An interesting weather system may develop near Florida this weekend, and it has the potential to wash away your outdoor plans. There is also a chance it could produce more than just heavy rain.
It must be stated before anything else that confidence is extremely low on the specifics of what may (or may not) occur this weekend in Florida.
Nonetheless, reliable forecast data is suggesting a significant rainfall event will occur somewhere across the state Saturday or Sunday. The rain could also be accompanied by gusty winds, choppy seas, and even severe thunderstorms if a stronger storm system were to develop.
The reason for the unsettled weather is an area of low pressure that is expected to form over the Gulf of Mexico Friday or Saturday. This will not be a traditional fast-moving cold front that often sweeps through this time of year, producing only one episode of wet weather. Rather, it is likely to be a slow-moving storm that has the potential to produce long-lasting periods of rain or thunderstorms in some areas.
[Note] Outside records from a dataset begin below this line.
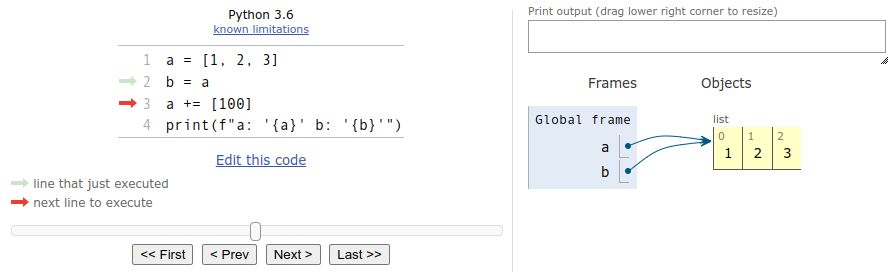
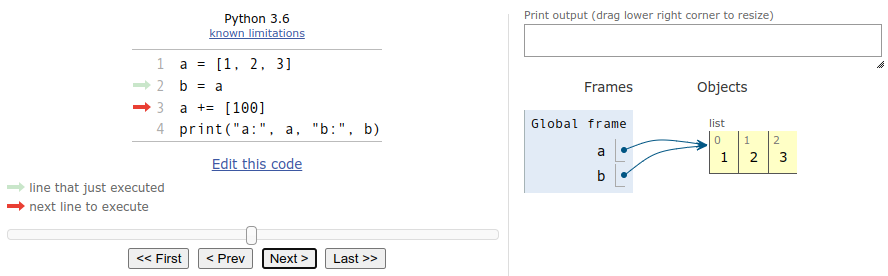
removed fstring print for list, only useful for str

diff --git a/opdrachten/week6/memory_model_theory/mm_list_copy.py b/opdrachten/week6/memory_model_theory/mm_list_copy.py
@@ -3,4 +3,4 @@ import copy
 a = [1, 2, 3]
 b = copy.copy(a)
 a += [100]
-print(f"a: '{a}' b: '{b}'")
+print("a:", a, "b:", b)

diff --git a/opdrachten/week6/memory_model_theory/mm_list.py b/opdrachten/week6/memory_model_theory/mm_list.py
@@ -1,4 +1,4 @@
 a = [1, 2, 3]
 b = a
 a += [100]
-print(f"a: '{a}' b: '{b}'")
+print("a:", a, "b:", b)

diff --git a/opdrachten/week6/memory_model_theory/index.md b/opdrachten/week6/memory_model_theory/index.md
@@ -73,9 +73,9 @@ anders.
     a = [1, 2, 3]
     b = a
     a += [100]
-    print(f"a: '{a}' b: '{b}'")
-
-Na uitvoeren van regel 1 verwijst variable `a` naar een lijst
+    print("a:", a, "b:", b)
+    
+Na uitvoeren van regel 1 verwijst variable `a` naar de lijst
 `[1, 2, 3]`.
 
 ![](mm_list2.png){: style="width:20rem;"}
@@ -108,7 +108,7 @@ aan de aanpassing van `a`.
     a = [1, 2, 3]
     b = copy.copy(a)
     a += [100]
-    print(f"a: '{a}' b: '{b}'")
+    print("a:", a, "b:", b)
 
 ![](mm_list_copy5.png){: style="width:20rem;"}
Meteorologist Ray Hawthorne shared an animation of all the possible tracks the area of low pressure could take this weekend from one particular ensemble of model runs.
Several inches of rain are forecast to fall in some areas Saturday or Sunday, which could lead to localized flooding. Thunderstorms capable of producing wind damage or even a brief tornado also can’t be ruled out. However, it is too early to credibly forecast where any of this may occur. Furthermore, depending on the strength and track of the low, high seas and gale force winds are even possible along Florida’s Gulf and Atlantic coasts prior to or immediately following the passage of the storm.
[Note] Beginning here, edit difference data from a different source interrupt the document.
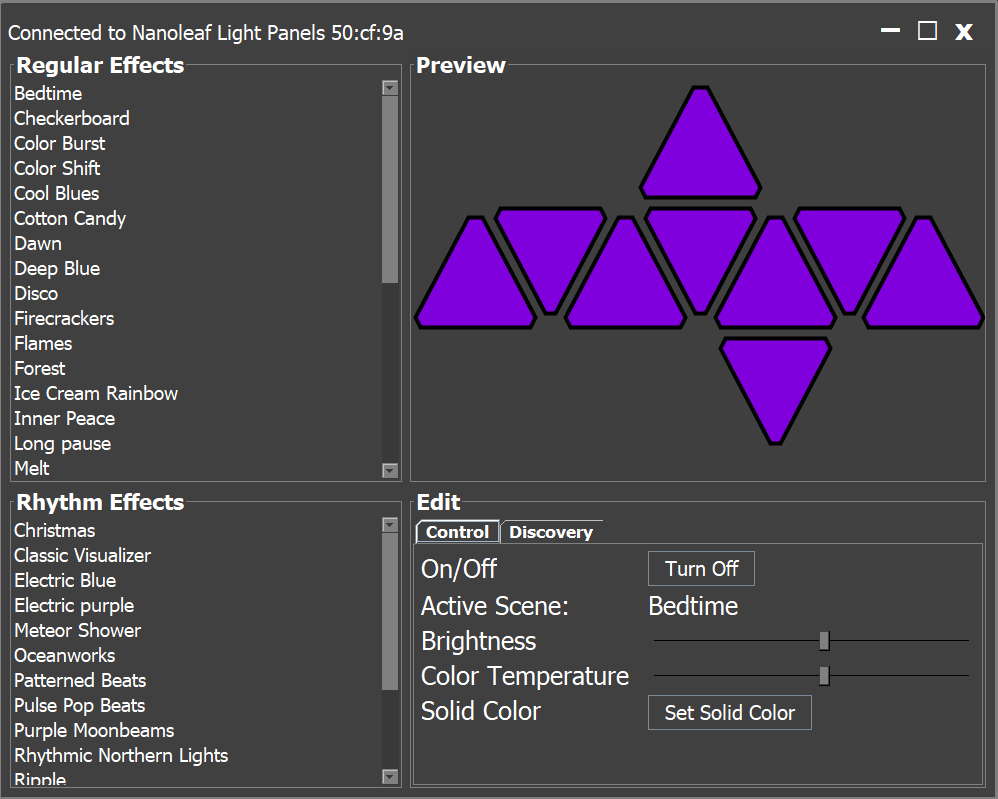
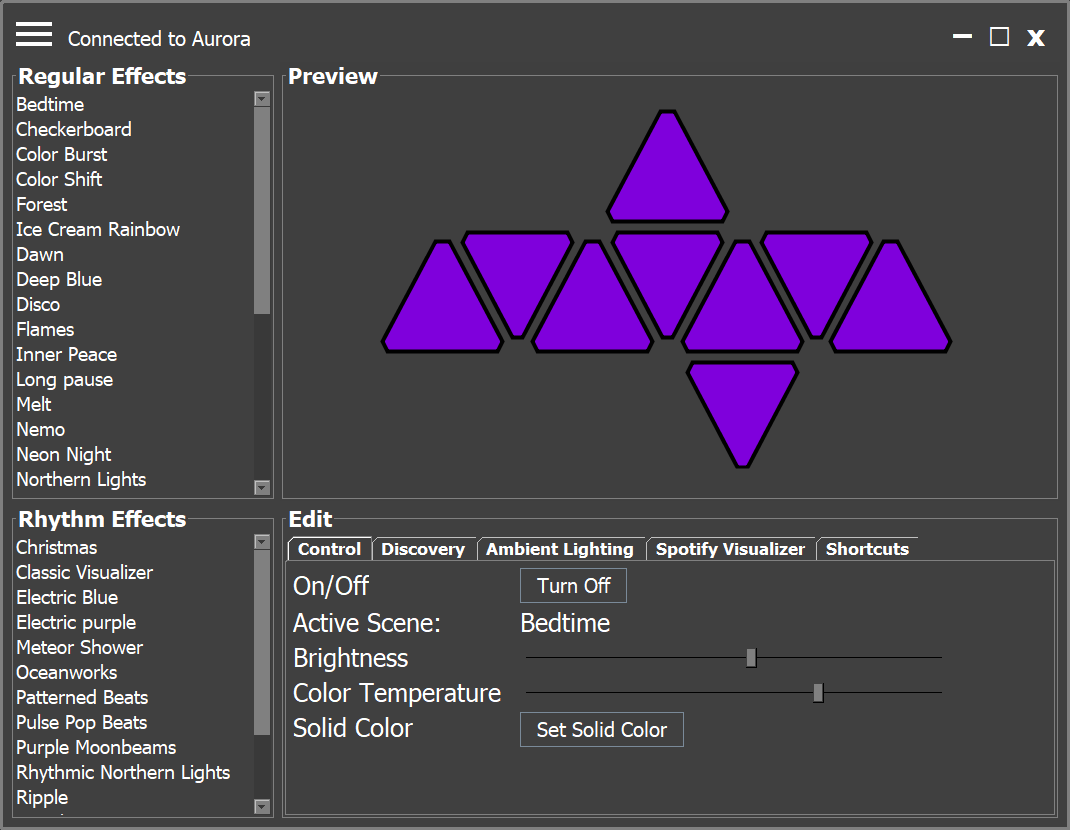
Updated screenshots and fixed version id for release

diff --git a/src/io/github/rowak/nanoleafdesktop/Main.java b/src/io/github/rowak/nanoleafdesktop/Main.java
@@ -67,7 +67,7 @@ import javax.swing.JButton;
 
 public class Main extends JFrame
 {
-	public static final Version VERSION = new Version("v0.7.0", false);
+	public static final Version VERSION = new Version("v0.7.0", true);
 	public static final String VERSION_HOST =
 			"https://api.github.com/repos/rowak/nanoleaf-desktop/releases";
 	public static final String GIT_REPO = "https://github.com/rowak/nanoleaf-desktop";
This story only serves as an early notice to anyone planning to travel or vacation in the state this weekend, and we encourage all Floridians and visitors to stay informed of future forecasts when considering your holiday plans. Our team of meteorologists at the Florida Public Radio Emergency Network will continue to monitor forecast data over the next few days and post frequent updates on this site and in our mobile app Florida Storms.
Widespread rain and a few strong thunderstorms are likely on Friday over much of the Big Bend, North, and Central Florida. The strongest storms may produce isolated damaging wind gusts and a low chance for a brief tornado.
The unsettled weather is expected to develop ahead of a gradually intensifying area of low pressure that will move quickly from the northeastern Gulf of Mexico to the Mid-Atlantic states. The Storm Prediction Center has placed portions of the Florida Panhandle and sections of North-Central Florida under a marginal risk for severe thunderstorms on Friday.
Scattered showers are expected to develop across the peninsula Thursday, then increase in coverage and intensity late Thursday night and Friday morning as they expand north to the I-10 corridor. The rain is also forecast to become heavier shortly after sunrise in the Jacksonville and Gainesville areas. Enough unstable air from the Gulf of Mexico may produce a few thunderstorms with gusty winds, as well.
With daytime heating Friday, the storms could intensify near the Tampa/St. Pete metro areas around midday. Winds from the southeast near ground level and from a different direction — from the south a few thousand feet of the above the ground — may create enough rotation for a brief tornado or two.
High resolution model simulations forecast the rain and thunderstorms to move across central Florida during the mid and late afternoon hours. If the air mass becomes unstable enough, a few pockets of damaging wind are possible near Interstate 4 before the heaviest rain departs shortly after sunset.
Drought conditions have been improving in recent weeks over the north Florida, but a moderate drought remains over much of the Big Bend and Panhandle areas. 1 to 1.5 inches of rain are forecast in these areas. Abnormally dry conditions have developed over south Florida, where less rain is forecast from this system.